SIOUX FALLS, SD (KELO) — It’s been just over two years when a new recruit joined the Sioux Falls Police Department’s bomb squad. This officer is unselfishly willing to place his life on the line, to save others, when it comes to diffusing a potentially explosive emergency. Agent 605 has nerves of steel.

It’s a robo-cop that seems almost human.

“He’s got a personality, because he’ll test your character a little bit when you’re trying to run him sometimes,” Sgt. Rob Forster of the Sioux Falls Police Department said.

The Sioux Falls Police Department’s Agent 605 represents some of the latest advances in robotic technology. He comes equipped with five cameras, that allow him to see at night and even peer around corners.

“It has five different views for us, which gives us a front, a rear view, and then what we call a pan-and-tilt, where we can lift up on an arm and move it around and also where we can watch the arms and the different equipment working to make sure they’re operating correctly,” Forster said.

Agent 605 can nimbly handle any suspicious packages for police. And with its stainless steel, 550-pound frame, it can absorb a blast from up-close.

“Even if we have to deploy anything onto a package, if it does have any type of danger, we can use the robot to do that, rather than putting a human being in that spot,” Forster said.

Members of the Sioux Falls bomb squad remotely maneuver Agent 605 from a safe distance, as far as a half-mile away.

“It has a lot of pre-sets on it where the computer talks to the robot itself. It’s kind of almost like playing a video game with a joystick,” Forster said.

Agent 605 has developed a strong following among Sioux Falls school kids. A 5th grader from St. Mary school won a citywide contest by thinking up his name back in 2018. A robot, with its lifelike qualities and capabilities, can capture the imagination of any kid.

“That’s probably one of the reasons kids are drawn to it is because of the imagination. You start thinking about all of these different scenarios and the real-world application to that, it could be put in about any scenario people could dream up,” Sam Clemens of the Sioux Falls Police Department said.

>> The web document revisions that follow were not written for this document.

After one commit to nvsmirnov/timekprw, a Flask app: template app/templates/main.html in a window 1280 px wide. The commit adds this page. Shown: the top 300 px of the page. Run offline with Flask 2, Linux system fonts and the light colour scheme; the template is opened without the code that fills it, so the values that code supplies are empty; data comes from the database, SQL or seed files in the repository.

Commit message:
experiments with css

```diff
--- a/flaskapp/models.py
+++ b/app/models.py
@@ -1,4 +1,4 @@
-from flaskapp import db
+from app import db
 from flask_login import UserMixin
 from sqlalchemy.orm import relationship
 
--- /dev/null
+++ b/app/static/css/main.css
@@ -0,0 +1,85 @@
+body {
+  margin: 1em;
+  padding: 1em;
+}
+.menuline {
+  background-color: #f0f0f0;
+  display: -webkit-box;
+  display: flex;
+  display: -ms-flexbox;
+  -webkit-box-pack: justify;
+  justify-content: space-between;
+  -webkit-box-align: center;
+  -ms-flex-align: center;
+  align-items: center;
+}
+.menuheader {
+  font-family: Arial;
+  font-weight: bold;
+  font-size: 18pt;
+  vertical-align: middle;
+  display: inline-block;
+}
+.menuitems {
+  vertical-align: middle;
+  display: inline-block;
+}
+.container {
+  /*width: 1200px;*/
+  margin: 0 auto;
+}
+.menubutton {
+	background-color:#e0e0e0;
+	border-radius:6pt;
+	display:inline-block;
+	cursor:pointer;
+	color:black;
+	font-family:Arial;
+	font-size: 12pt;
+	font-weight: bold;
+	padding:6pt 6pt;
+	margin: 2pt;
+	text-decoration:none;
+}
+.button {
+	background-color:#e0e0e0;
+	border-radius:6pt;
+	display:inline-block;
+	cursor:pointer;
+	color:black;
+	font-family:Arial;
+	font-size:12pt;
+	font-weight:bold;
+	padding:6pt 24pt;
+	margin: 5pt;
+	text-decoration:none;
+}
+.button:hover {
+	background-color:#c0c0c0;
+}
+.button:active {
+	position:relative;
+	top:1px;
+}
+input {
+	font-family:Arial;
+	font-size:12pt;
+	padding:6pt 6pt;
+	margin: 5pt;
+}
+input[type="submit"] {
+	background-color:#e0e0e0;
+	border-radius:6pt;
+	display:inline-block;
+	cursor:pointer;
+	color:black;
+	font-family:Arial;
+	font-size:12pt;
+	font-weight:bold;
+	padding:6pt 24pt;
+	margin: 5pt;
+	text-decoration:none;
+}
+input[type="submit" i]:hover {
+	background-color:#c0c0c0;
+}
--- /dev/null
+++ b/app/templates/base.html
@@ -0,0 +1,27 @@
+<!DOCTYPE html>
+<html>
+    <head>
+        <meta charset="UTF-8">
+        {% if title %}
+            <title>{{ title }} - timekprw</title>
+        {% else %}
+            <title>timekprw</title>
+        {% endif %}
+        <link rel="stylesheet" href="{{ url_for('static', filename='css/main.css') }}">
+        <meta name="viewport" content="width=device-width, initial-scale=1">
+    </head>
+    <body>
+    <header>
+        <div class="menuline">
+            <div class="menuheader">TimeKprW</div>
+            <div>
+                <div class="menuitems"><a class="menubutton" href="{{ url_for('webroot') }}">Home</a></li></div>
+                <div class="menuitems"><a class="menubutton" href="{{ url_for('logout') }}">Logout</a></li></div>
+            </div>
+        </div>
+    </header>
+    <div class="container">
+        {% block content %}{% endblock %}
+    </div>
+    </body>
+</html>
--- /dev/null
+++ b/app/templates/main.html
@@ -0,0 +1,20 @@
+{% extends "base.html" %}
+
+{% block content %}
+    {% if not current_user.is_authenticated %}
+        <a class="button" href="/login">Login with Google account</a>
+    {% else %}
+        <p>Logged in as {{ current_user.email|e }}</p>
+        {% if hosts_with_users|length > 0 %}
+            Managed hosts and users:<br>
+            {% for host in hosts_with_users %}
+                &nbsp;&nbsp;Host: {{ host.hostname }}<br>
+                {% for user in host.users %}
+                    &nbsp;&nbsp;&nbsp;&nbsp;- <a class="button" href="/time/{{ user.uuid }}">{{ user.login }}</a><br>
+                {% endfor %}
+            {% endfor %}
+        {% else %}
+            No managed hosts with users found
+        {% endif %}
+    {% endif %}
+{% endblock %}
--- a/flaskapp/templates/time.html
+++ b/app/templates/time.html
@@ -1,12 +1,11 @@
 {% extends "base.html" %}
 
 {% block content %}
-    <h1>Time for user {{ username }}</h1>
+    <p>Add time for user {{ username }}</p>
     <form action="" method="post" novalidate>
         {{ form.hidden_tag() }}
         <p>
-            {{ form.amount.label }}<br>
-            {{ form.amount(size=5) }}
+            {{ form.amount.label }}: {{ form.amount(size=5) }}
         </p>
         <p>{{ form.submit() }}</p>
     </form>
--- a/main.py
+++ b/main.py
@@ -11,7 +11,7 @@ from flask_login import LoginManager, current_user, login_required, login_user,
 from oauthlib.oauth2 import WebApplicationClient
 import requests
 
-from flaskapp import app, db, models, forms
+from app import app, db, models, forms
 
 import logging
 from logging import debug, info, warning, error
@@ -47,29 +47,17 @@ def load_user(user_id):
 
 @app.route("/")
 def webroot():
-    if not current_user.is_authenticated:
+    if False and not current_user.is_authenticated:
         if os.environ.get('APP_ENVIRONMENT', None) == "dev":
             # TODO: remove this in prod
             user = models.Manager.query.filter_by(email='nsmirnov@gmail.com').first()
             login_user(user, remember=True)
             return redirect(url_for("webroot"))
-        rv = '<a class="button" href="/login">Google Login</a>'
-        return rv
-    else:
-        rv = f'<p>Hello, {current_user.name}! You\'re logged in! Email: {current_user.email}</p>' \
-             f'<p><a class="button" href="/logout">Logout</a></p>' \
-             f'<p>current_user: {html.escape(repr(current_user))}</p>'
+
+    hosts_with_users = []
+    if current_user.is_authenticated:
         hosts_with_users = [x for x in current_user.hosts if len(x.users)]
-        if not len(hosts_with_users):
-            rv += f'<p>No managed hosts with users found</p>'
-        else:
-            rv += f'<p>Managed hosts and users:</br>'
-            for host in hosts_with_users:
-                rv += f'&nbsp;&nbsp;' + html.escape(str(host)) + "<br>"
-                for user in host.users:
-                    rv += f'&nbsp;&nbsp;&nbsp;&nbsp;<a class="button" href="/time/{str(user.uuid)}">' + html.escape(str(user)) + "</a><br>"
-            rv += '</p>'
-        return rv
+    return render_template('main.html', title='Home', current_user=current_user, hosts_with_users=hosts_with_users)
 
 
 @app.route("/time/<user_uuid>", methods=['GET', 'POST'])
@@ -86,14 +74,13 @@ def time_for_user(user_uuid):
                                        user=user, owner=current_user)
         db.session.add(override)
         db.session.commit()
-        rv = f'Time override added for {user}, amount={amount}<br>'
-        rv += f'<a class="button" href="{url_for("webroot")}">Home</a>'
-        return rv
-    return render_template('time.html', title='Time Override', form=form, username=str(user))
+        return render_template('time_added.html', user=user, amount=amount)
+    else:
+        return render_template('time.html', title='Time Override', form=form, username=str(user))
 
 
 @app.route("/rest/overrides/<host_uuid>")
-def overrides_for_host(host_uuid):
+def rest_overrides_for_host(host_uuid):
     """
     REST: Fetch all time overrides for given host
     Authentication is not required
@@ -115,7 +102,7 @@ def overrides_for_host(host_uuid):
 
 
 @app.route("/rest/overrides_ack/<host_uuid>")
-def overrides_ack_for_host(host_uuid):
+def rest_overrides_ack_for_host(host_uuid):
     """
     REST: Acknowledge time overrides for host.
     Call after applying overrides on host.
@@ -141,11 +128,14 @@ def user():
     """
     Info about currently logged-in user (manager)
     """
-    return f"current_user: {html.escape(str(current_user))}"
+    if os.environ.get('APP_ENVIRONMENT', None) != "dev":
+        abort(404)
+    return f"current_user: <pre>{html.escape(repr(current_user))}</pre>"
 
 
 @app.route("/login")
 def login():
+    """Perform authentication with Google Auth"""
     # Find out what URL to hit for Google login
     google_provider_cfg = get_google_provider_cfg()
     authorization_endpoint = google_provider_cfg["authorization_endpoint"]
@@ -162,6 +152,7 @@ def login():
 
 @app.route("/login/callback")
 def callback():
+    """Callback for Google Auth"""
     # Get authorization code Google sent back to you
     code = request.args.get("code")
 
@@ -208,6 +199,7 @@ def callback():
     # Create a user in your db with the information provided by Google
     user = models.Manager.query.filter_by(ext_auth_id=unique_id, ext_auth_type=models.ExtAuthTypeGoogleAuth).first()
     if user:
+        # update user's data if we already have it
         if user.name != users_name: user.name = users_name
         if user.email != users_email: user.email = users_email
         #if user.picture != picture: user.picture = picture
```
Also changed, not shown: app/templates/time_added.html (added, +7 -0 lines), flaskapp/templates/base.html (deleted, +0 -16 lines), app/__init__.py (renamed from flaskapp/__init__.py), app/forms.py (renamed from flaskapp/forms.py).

Even though he’s been with the department for more than 2-years, Agent 605 still hasn’t been dispatched on an official call yet. But he provides bomb squad members with valuable training time when they put him through the paces. They have to be familiar with every moving part.

“Basically, we know how to tear it all the way down and put it all the way back together, screw by screw,” Forster said.

Agent 605 has a partner: meet “Boomer.” He’s been with the department for 20 years. He’s in semi-retirement right now, but serves as a backup for Agent 605. And he’s seen plenty of action.

“We had an incident years back before I was on the team, I remember, of a package that was successfully taken care of near 14th and Minnesota. We also had some things we were able to mitigate at some houses, there was some concern and he was used for that,” Forster said.

Boomer might not have the same high-tech hardware as his new-and-improved partner, but together, Boomer and Agent 605 have emergency calls well in hand.

Agent 605 was a frequent visitor to schools earlier in his career, demonstrating his skills to students.
But the pandemic has since limited his public appearances. Police hope Agent 605 will be able to get out more, this summer.